#5
Nov11-06, 02:16 AM
P: 400
I think I'm sure that I'm not cut out for a pure mathematics degree. If I tried hard I could probably pass respectably, but I wouldn't be very good at it. While I enjoy the theory, I don't usually like calculations. Incidentally, it surprises me that while I'm not good at math when it comes to doing math, I can do it a whole lot better when I'm doing math in physics or even statistics.

I would not go for a career that I'm not at all interested in (say become a doctor, or a mechanical engineer), but I like computer and coding quite well, so I don't think it's a career I wouldn't enjoy. I may be more passionate about Physics, but I think a career in physics is too uncertain, and I'm not only talking about the money.

Only a very small fraction of the physics doctorates churned out every year go onto doing something notable. I don't want to spend my years teaching at some university and writing applications for grants to do research on things nobody cares about and writing papers of which nobody bothers to read even the extracts.

Even if I were to go for computer engineering, I would probably try to take up physics courses, but I don't think I could put in enough work to actually get two degrees simultaneously or that any university in India would offer the flexibility to select courses at will. Unlike in USA where you do a major and can change it, here we enroll for a particular course (Bachelor of Physics - Honours or Bachelor of Technology - Computer Engineering) and usually have to stick to a strict sequence of subjects. This is particularly true for undergrad courses, grad/masters courses offer some scope to select specialisations or optional modules).

As for my laziness, I'm trying hard to get rid of it, but it's as difficult as hell. I now understand how addicted people can't give up even as they are inching towards death. However, all engineering students I know have told me that the maximum load of my educational life will be during the 11th and 12th grades, it tails off after that. Is this true?

As for the money vs. enjoyment question, it's a burning question for all students.
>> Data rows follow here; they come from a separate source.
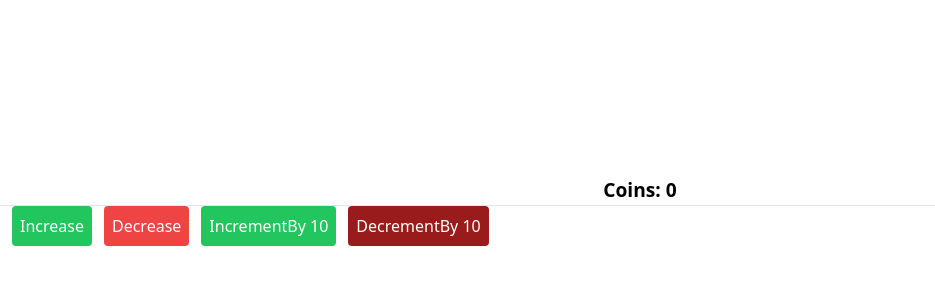
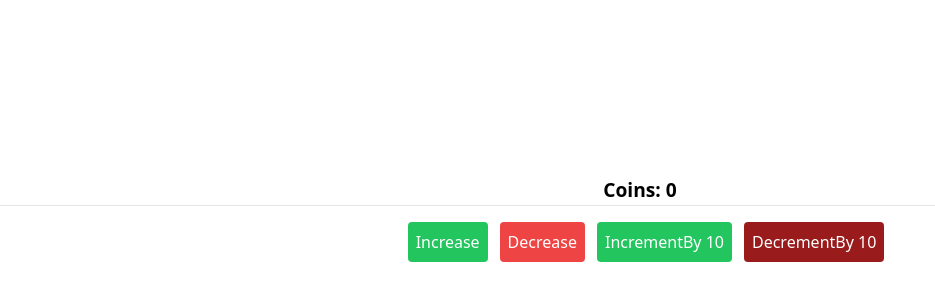
Before and after one commit to yadamoon/Redux_Exe, a React (Vite) app: page / in a window 1280 px wide. Shown: the part 24-324 px from the top of the page, without its empty margins (0-935 px from the left). Built offline with nearby package versions, Linux system fonts and the light colour scheme.

Commit message:
updated tailwind part

```diff
--- a/src/components/Counter.jsx
+++ b/src/components/Counter.jsx
@@ -9,7 +9,7 @@ import {
 const Counter = () => {
   const dispatch = useDispatch();
   return (
-    <div className="space-x-3">
+    <div className="space-x-3 text-center justifay-center space-y-4">
       <hr />
       <button
         className="bg-green-500 p-2 text-white rounded"
```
I'm personally of the opinion that being better paid will add to your enjoyment of your career, while being worked to death (as I probably will be if I go for computer) will subtract from it. Of course, I'll not have the opportunity to actually test out my theory until it's too late, that's why I'm looking for suggestions.